However, I was prepared for this and knew that by slowing down I would be able to exercise in a way which I found more comfortable.
Starting with short runs at a more relaxed pace enabled me to give myself a base from which to work, without putting me off exercise altogether.
As well as the obvious benefits to my physical health, I am starting to notice my mental wellbeing improve.
Across the first two lockdowns, Brits certainly exercised more, despite the reduced access to facilities.
One in five people took up exercise as a form of self-care.
Data from January 2020 showed that one quarter of Brits don’t do as much as a half hour session of exercise a week.
A year later, and new stats suggest that six million more Brits are exercising every day than they were BC (Before Covid).
In the first lockdown, Brits also introduced more fitness activities into their daily lives.

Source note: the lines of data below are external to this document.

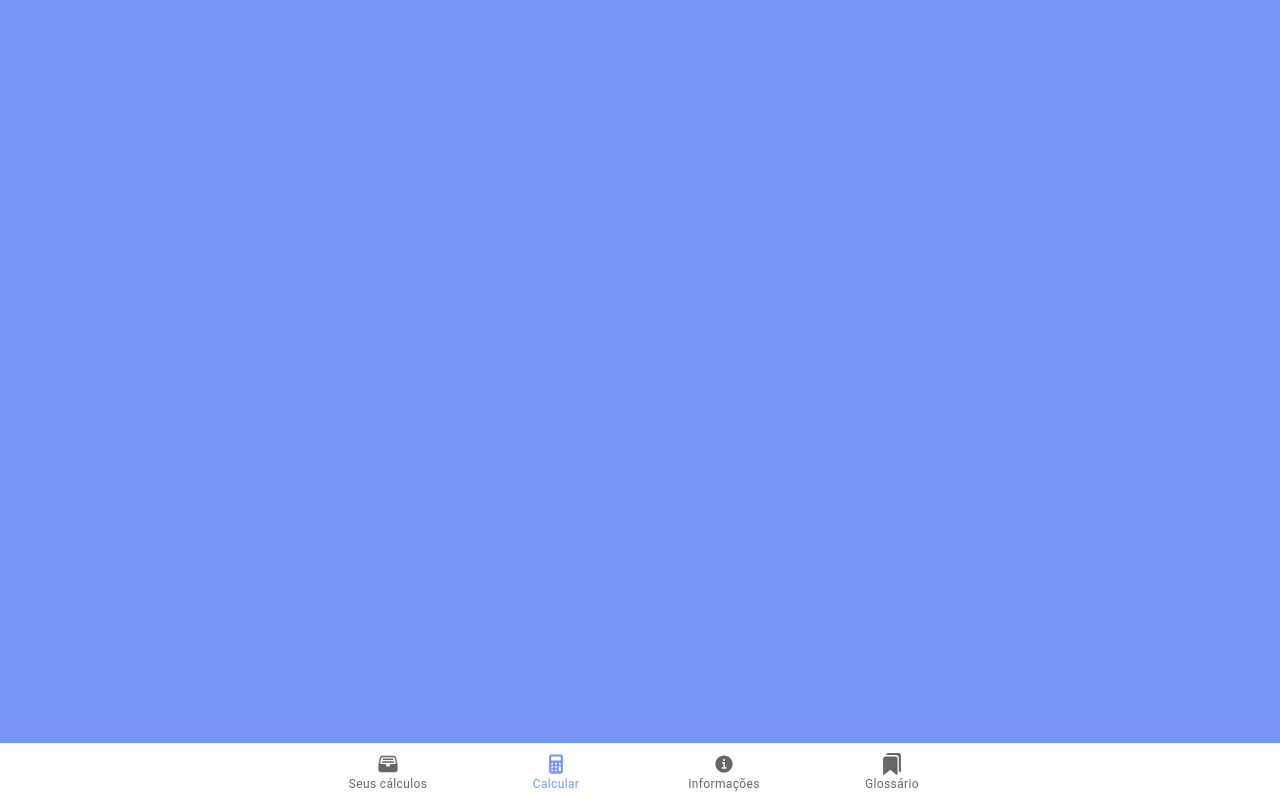
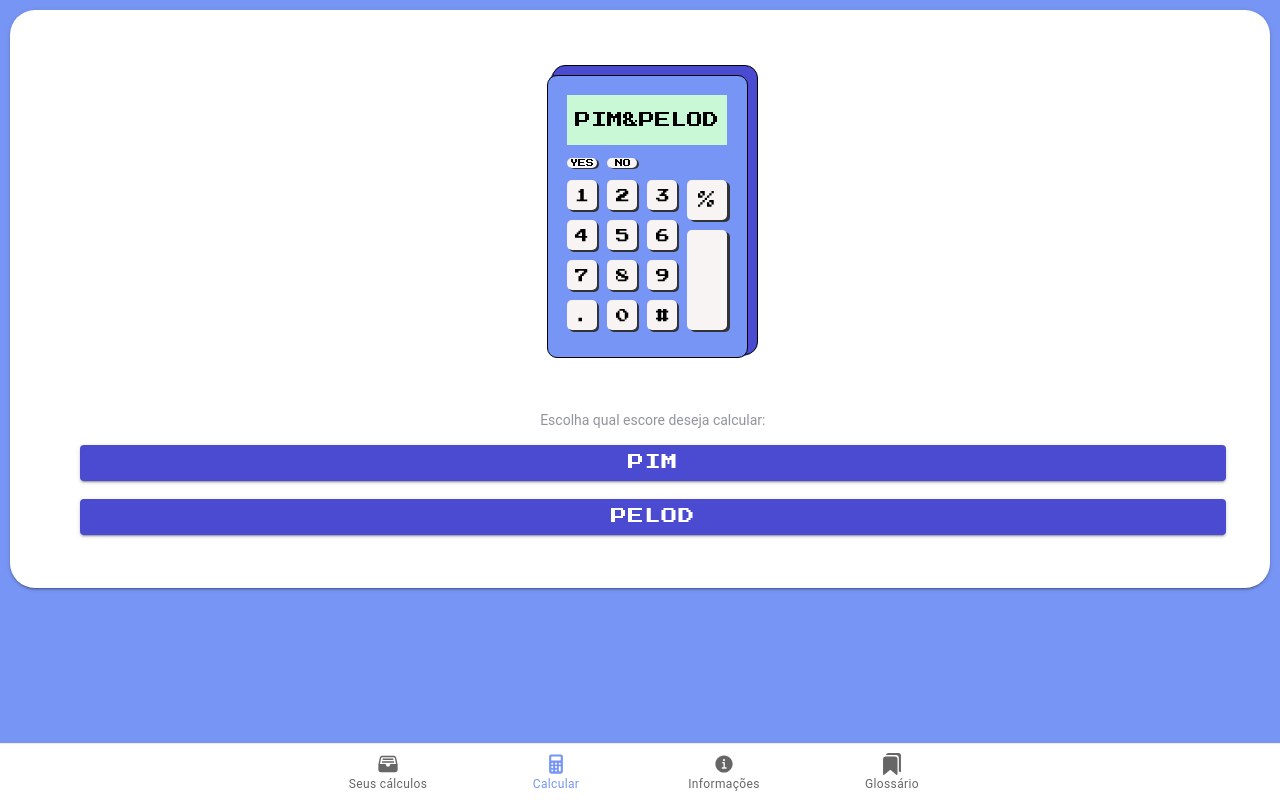
Before and after one commit to embscimatec/PimPelod2, a React (Create React App) app: page /calcular in a window 1280 px wide. Built offline with nearby package versions, Linux system fonts and the light colour scheme.

Commit message:
implementando tela de escolha do cálculo

```diff
--- a/src/pages/EscolhaCálculo/index.tsx
+++ b/src/pages/EscolhaCálculo/index.tsx
@@ -1,14 +1,64 @@
-import { IonCol, IonContent, IonGrid, IonPage, IonRow, IonText } from '@ionic/react';
-import React from 'react';
+import {
+  IonCol,
+  IonContent,
+  IonGrid,
+  IonPage,
+  IonRow,
+  IonText,
+  IonCard,
+  IonCardContent,
+  IonCardTitle,
+  IonLabel,
+  IonButton,
+} from "@ionic/react";
+import logoApp from "../../assets/logoApp.svg";
+import React from "react";
 
 const Informacoes: React.FC = () => {
-
   return (
     <>
       <IonPage>
-                <IonContent color="primary" >
-                    <IonGrid class="ion-margin">
+        <IonContent color="primary">
+          <IonCard>
+            <IonCardContent class="ion-margin-top">
+              <IonGrid>
+                <IonCol>
+                  <IonRow class="ion-justify-content-center">
+                    <img src={logoApp} />
+                  </IonRow>
+                </IonCol>
               </IonGrid>
+              <IonGrid>
+                <IonCol>
+                  <IonRow class="ion-justify-content-center">
+                    <IonLabel color="medium">
+                      Escolha qual escore deseja calcular:
+                    </IonLabel>
+                  </IonRow>
+                  <IonGrid class='className="ion-padding-top"'>
+                    <IonRow class="ion-justify-content-center">
+                      <IonGrid className="ion-padding-horizontal">
+                        <IonButton color="secondary" expand="block">
+                          <IonText>
+                            <h2>PIM</h2>
+                          </IonText>
+                        </IonButton>
+                      </IonGrid>
+                    </IonRow>
+                    <IonRow class="ion-justify-content-center">
+                      <IonGrid className="ion-padding-horizontal">
+                        <IonButton color="secondary" expand="block">
+                          <IonText>
+                            <h2>PELOD</h2>
+                          </IonText>
+                        </IonButton>
+                      </IonGrid>
+                    </IonRow>
+                  </IonGrid>
+                </IonCol>
+              </IonGrid>
+            </IonCardContent>
+          </IonCard>
         </IonContent>
       </IonPage>
     </>
```
Also changed, not shown: src/assets/logoApp.svg (added). Lines whose indentation alone changed are shown as unchanged.
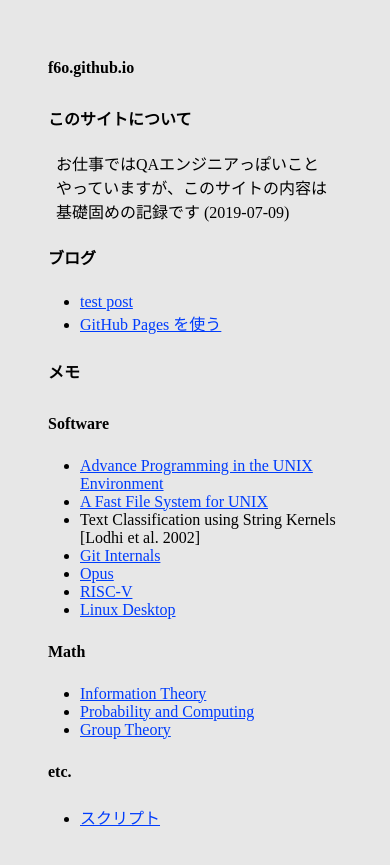
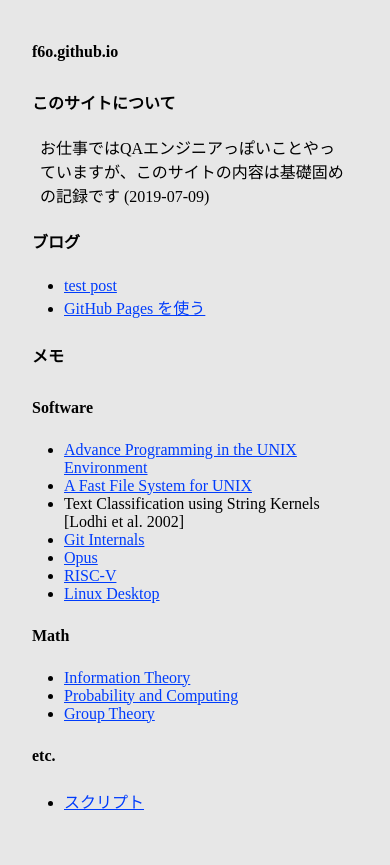
Before and after one commit to f6o/f6o.github.io, a Jekyll site: the page built from readme.md, in a window 390 px wide. Shown: the top 865 px of the page. Built offline with Jekyll 4.4.1, drawn with Linux system fonts in a browser that asks for light colours; our own code applies the rules of GitHub Pages for plain Markdown files.

Commit message:
change padding for smartphone

```diff
--- a/css/default.css
+++ b/css/default.css
@@ -1,4 +1,4 @@
-body { padding: 2em; }
+body { padding: 1em; }
 h1, h2, h3 { padding: 0.5em;}
 p, pre { margin : 0 1em; }
 pre, code { font-family: "Consolas", "Courier New", monospace; }
@@ -16,6 +16,7 @@ h1, h2, h3, h4, h5, h6 { font-size : 1em; }
     header, article.post, footer {
         width : 75%
     }
+    body { padding: 2em; }
 }
 
 header { text-align : right }
```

Recent research found that Manchester is the fittest UK city during the pandemic, with Liverpool and London coming in 2nd and 3rd place.
Two thirds of Mancunians are working out at least once a week, and 41% are training three to six times a week. I am hoping to stay a part of this statistic as I continue to develop a fitness routine that works for me.
For many people, though, exercise is the furthest thing from their mind as they find themselves preoccupied by the fallout from Covid, the stress of continued lockdowns, and doomscrolling.
I spoke to Alex Benson, director of a boutique gym in Hull, about the barriers lockdowns pose for fitness, and the relationship between exercise and mental health.
Benson’s mantra was: “consistency will always trump intensity.”
He explained the importance of setting realistic goals and focusing on small steps towards becoming fitter, rather than working towards unrealistic targets.
Some businesses have offered support to people who want to stay fit (and sane) during a lockdown that could last for months.
On 19th November last year, PureGym made its fitness app, previously only available to paid up members, free to everyone.
The app features more than 400 workouts which cover all abilities from total beginner to fitness gurus.
Classes and advice are also available which are designed to maintain physical and mental health.
Over one million people have already downloaded the app from the Apple app store or Google Play.
Joe Wicks also brought back his weekly PE classes in January, and Happy Mondays’ Bez announced he would be streaming his workouts.
Bez said: “Lockdown has been tough, so hopefully this will help to cheer everyone up.”
So, despite the fact that gyms have closed, and with them a facility that millions rely on every week for their physical and mental health, there are other ways of keeping healthy.
So far, I have found that I enjoy running much more than I expected to.
Granted, I haven’t done all that much of it yet, and I don’t have the stamina to run for hours at a time, but I am slowly becoming more comfortable with exercise.
When the gyms reopen I might even sign up.